October 6, 2006

FitNesse and Data Conversion

I blogged quite some time ago about some data conversion testing I was doing. The customer has a freaky proto-database made up of hundereds of separate MS Excel worksheets and frequently running into the old Excel maximum row count limit. We're doing the sensible thing and getting it into a relational DB (in this case MSSQL 2005). Dont ask me how they managed up until now.

I'm way overdue for an update on this, so here we go:

I ended up working mostly with FitNesse and SQL stored procedures.

I absolutely love FitNesse.

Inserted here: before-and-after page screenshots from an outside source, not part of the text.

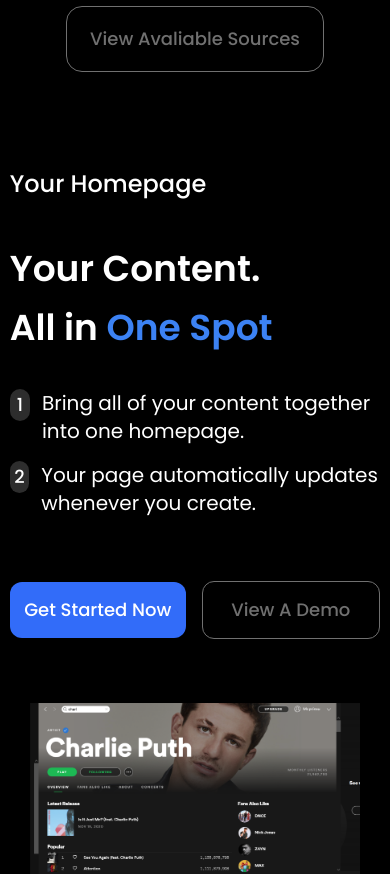
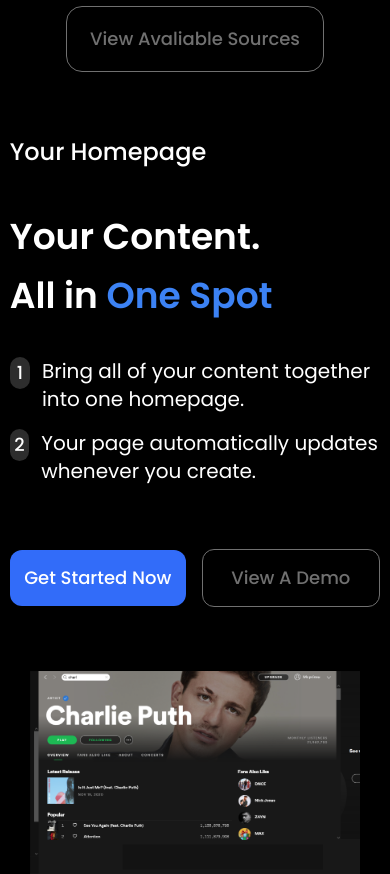
Before and after one commit to Soliha17/Marico, a React (Vite) app: page / in a window 390 px wide. Shown: the part 1380-2254 px from the top of the page. Built offline with nearby package versions, Linux system fonts and the light colour scheme.

Commit message:
Make: footer

```diff
--- a/src/components/organisms/YourHomepage.jsx
+++ b/src/components/organisms/YourHomepage.jsx
@@ -3,7 +3,7 @@ import NumberedText from "../molecules/NumberedText";
 
 const YourHomepage = () => {
   return (
-    <div className="mx-auto mt-24 flex w-[95%] max-w-[1640px] flex-col justify-center gap-14 overflow-x-hidden md:justify-between lg:mt-44 lg:gap-20 xl:flex-row">
+    <div className="mx-auto mt-16 flex w-[95%] max-w-[1640px] flex-col justify-center gap-14 overflow-x-hidden md:justify-between lg:mt-44 lg:gap-20 xl:flex-row">
       <div>
         <p className="text-2xl font-medium text-white md:text-3xl">
           Your Homepage
```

For those of you who dont know it, FitNesse is based on Fit - a tool for writing and executing 'story tests' that both describe the desired behaviour of the system (requirements) and validate that the behaviour is achieved. FitNesse is a wiki based platform for writing and running these Fit tests. You can read more about it here.

I had (the .NET 2.0 variant of) Fitnesse executing stored procedures retrieving data for given set of parameters, and checking that the result sets matched. The tests can involve many assertions, and they can be organised into Suites covering logical areas and suites of suites - covering pretty much the whole system.

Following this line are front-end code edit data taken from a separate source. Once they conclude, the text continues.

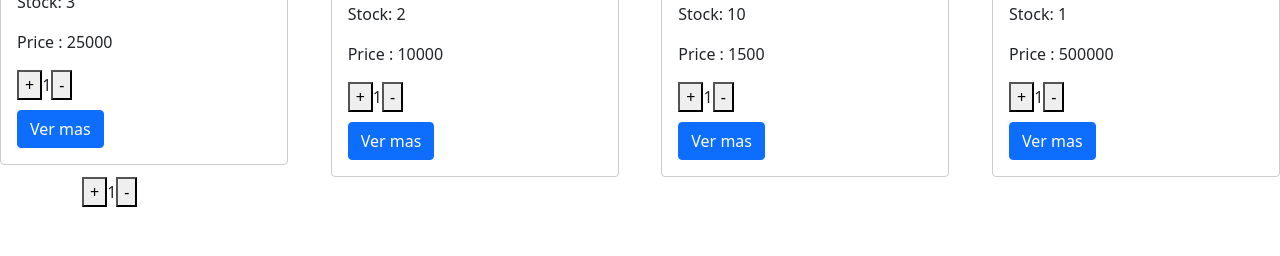
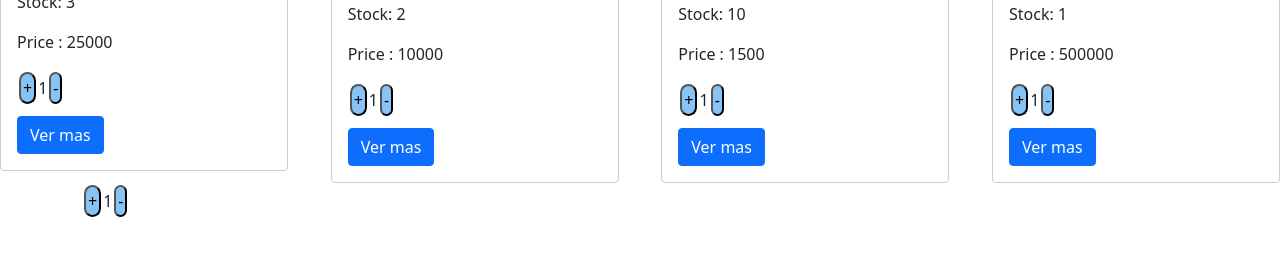
Before and after one commit to juanlantermo/react, a React (Create React App) app: page / in a window 1280 px wide. Shown: the part 464-720 px from the top of the page. Built offline with nearby package versions, Linux system fonts and the light colour scheme.

Commit message:
Mapeo y render productos y stock

```diff
--- a/src/components/ItemCount/ItemCount.js
+++ b/src/components/ItemCount/ItemCount.js
@@ -5,7 +5,7 @@ const ItemCount = ({stock}) => {
 
     const sumar = () => {
         if(counter < stock){
-          setCounter(counter +1)
+            setCounter(counter +1)
         }
     }
 
@@ -15,13 +15,13 @@ const ItemCount = ({stock}) => {
         }
     }
 
-  return (
+    return (
     <div>
-        <button onClick={sumar}>+</button>
+        <button onClick={sumar} className="addCarrito">+</button>
         <span>{counter}</span>
-        <button onClick={restar}>-</button>
+        <button onClick={restar} className="addCarrito">-</button>
     </div>
-  )
+    )
 }
 
 export default ItemCount
```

Given that there is absolutely masses of data (and conversion rules) I wanted to automate as much of these tests as possible, this meant I could keep working through the spec (chasing the dev) but every time I ran a test, I'd re-run ALL the old ones. Thing would break way back quite regularly. Once we got to feature complete, we just satrting doing bugfixes, and turning red tests into green ones.

At this point (near the end I'm hoping) I have 2300 odd tests running with every migration pass. Of course I could have had some big arsed SQL scripts going and doing the same thing, but for me the beauty of the FitNesse tool is the following two points:

Reporting - The outcome of the test runs is very obvious ( green / red colour coded to the test and assertion that has failed)

Maintainability - The tests themselves (including the expected results) are easily editable.

Oh ... and as they're "self documenting" pretty much circumvent writing test cases in Word.

Im sold on it.

Now I'm looking at getting some browser automation going with FitNesse. I'm looking at WatiN ( an I.E. automation framework like the Ruby WATIR framework, but for .NET ). More on this later.